A Peanut Vender Story

Osmel Almaguer

Peanut Seller. Foto: Caridad

Teresita sells peanuts at the bus stop.  She and her only grandson depend on her earnings to survive.

She’s formally retired but her Social Security check amounts to nothing.  As for her grandson — who has no one but her to count on in life — he lost his mother in a traffic accident only to be abandoned by his father, who headed out to sea on a raft.

At 77, Teresita suffers from severe circulatory problems.  Her legs often become inflamed, so she’ll usually sell her peanuts sitting on a rock, pregonando (hawking) her wares loudly.

She knows she has to be strong.  Her aim in life now is to educate her grandson and make him a strong and good man.  For this she gets up early every morning and goes to bed late.  She spends much of her time taking care of this little business.

Buying the raw materials (sheets of white paper that are stolen from stores and workplaces for the paper cones, and peanuts at 20 pesos a pound), in addition to roasting, packaging and selling leave little time to take care of the house (washing, cooking and seeing to all the problems that occur all the time).
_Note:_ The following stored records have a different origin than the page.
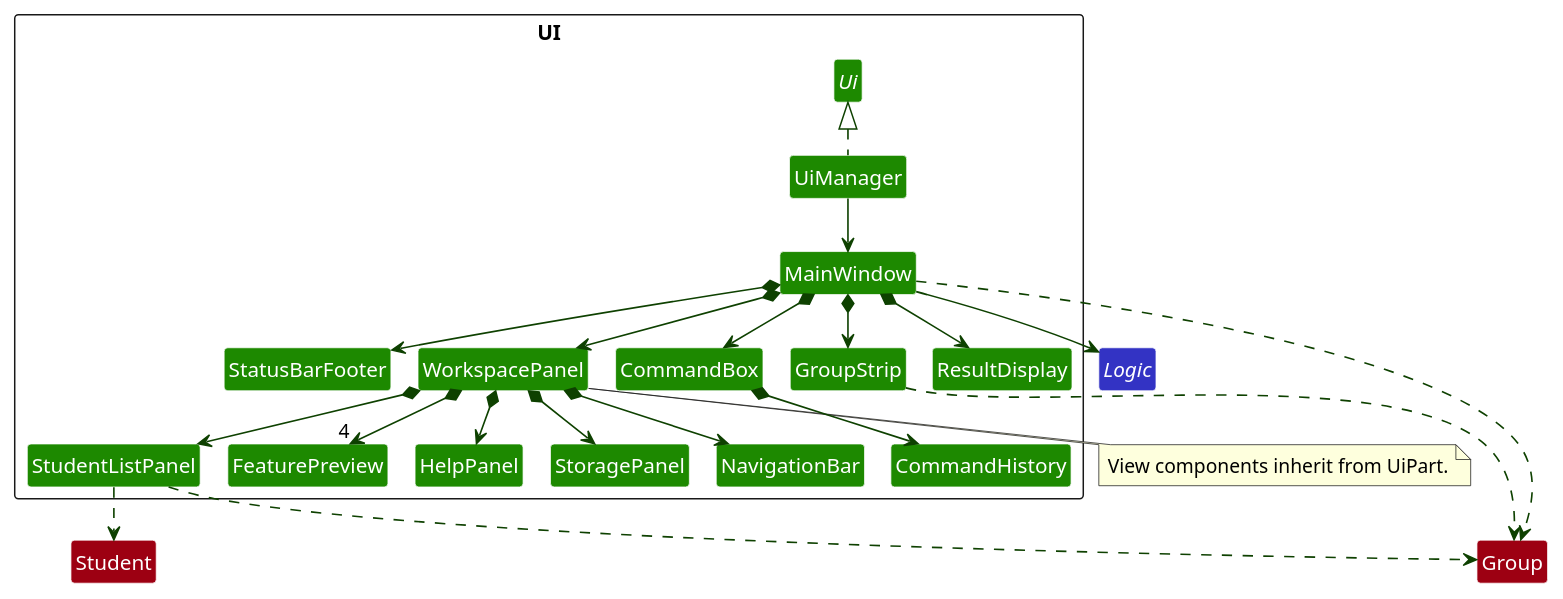
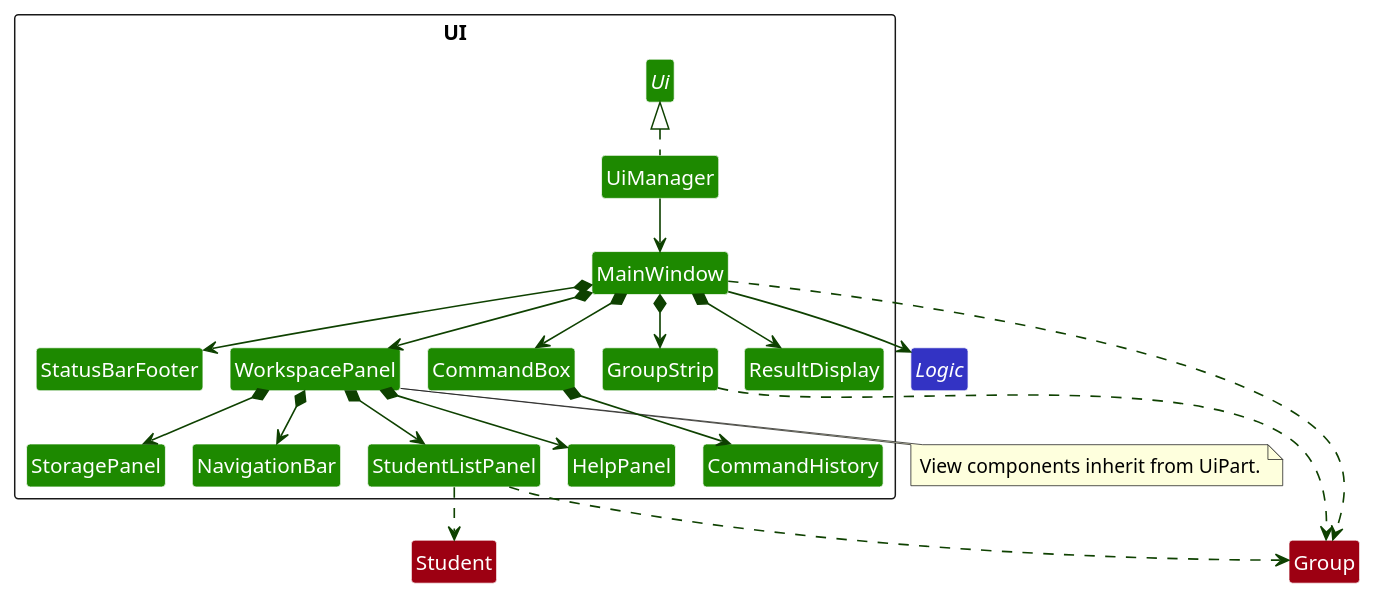
One commit to AY2627S1-CS2103T-T12-4/tp changed the diagram in docs/diagrams/UiClassDiagram.puml. Above: the diagram before and after it, drawn with PlantUML. The commit also changed 3 other files, not shown here.

```diff
--- a/docs/diagrams/UiClassDiagram.puml
+++ b/docs/diagrams/UiClassDiagram.puml
@@ -1,57 +1,55 @@
 @startuml
 !pragma layout smetana
 skinparam shadowing false
 skinparam packageStyle rectangle
 skinparam classBackgroundColor #1D8900
 skinparam classFontColor white
 skinparam classBorderColor white
 skinparam packageBackgroundColor white
 hide members
 hide circle
 skinparam arrowThickness 1.1
 skinparam arrowColor #0E4100
 
 package UI <<Rectangle>> {
 interface Ui
 class UiManager
 class MainWindow
 class GroupStrip
 class NavigationBar
 class WorkspacePanel
 class CommandBox
 class CommandHistory
 class ResultDisplay
 class StatusBarFooter
 class StudentListPanel
-class FeaturePreview
 class HelpPanel
 class StoragePanel
 }
 
 UiManager .up.|> Ui
 UiManager --> MainWindow
 MainWindow *--> CommandBox
 CommandBox *--> CommandHistory
 MainWindow *--> ResultDisplay
 MainWindow *--> StatusBarFooter
 MainWindow *--> GroupStrip
 MainWindow *--> WorkspacePanel
 WorkspacePanel *--> NavigationBar
 WorkspacePanel *--> StudentListPanel
-WorkspacePanel *--> "4" FeaturePreview
 WorkspacePanel *--> HelpPanel
 WorkspacePanel *--> StoragePanel
 
 note bottom of WorkspacePanel
 View components inherit from UiPart.
 end note
 
 interface Logic #3333C4
 class Group #9D0012
 class Student #9D0012
 MainWindow --> Logic
 MainWindow ..> Group
 StudentListPanel ..> Group
 GroupStrip ..> Group
 StudentListPanel ..> Student
 @enduml
```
In the afternoons, she religiously sits on her stone crying out “peanuts, peanuts, come on, get your hot peanuts here.”  Yet her mind is far away.  She’s planning what they’ll do for food that evening, thinking about what time she has to pick up her grandson from school, and so on.

People will buy cucuruchos (cones of peanuts) from her, though oblivious of her daily drama.  Sure, it would be too much to ask them to stop a moment to watch, they have their own problems – conflicts that no one else will resolve for them because these individuals are the only ones who care about them.

In this way Teresita is likely to end her day trying to help others.  First her grandson, who’s most in need, and then all those people who buy her peanuts to stave off their hunger en route home.

A cucurucho of peanuts only costs a peso, but it provides the body with a few calories.  They aren’t very filling, but any other street food costs one or two days’ wages for the average worker.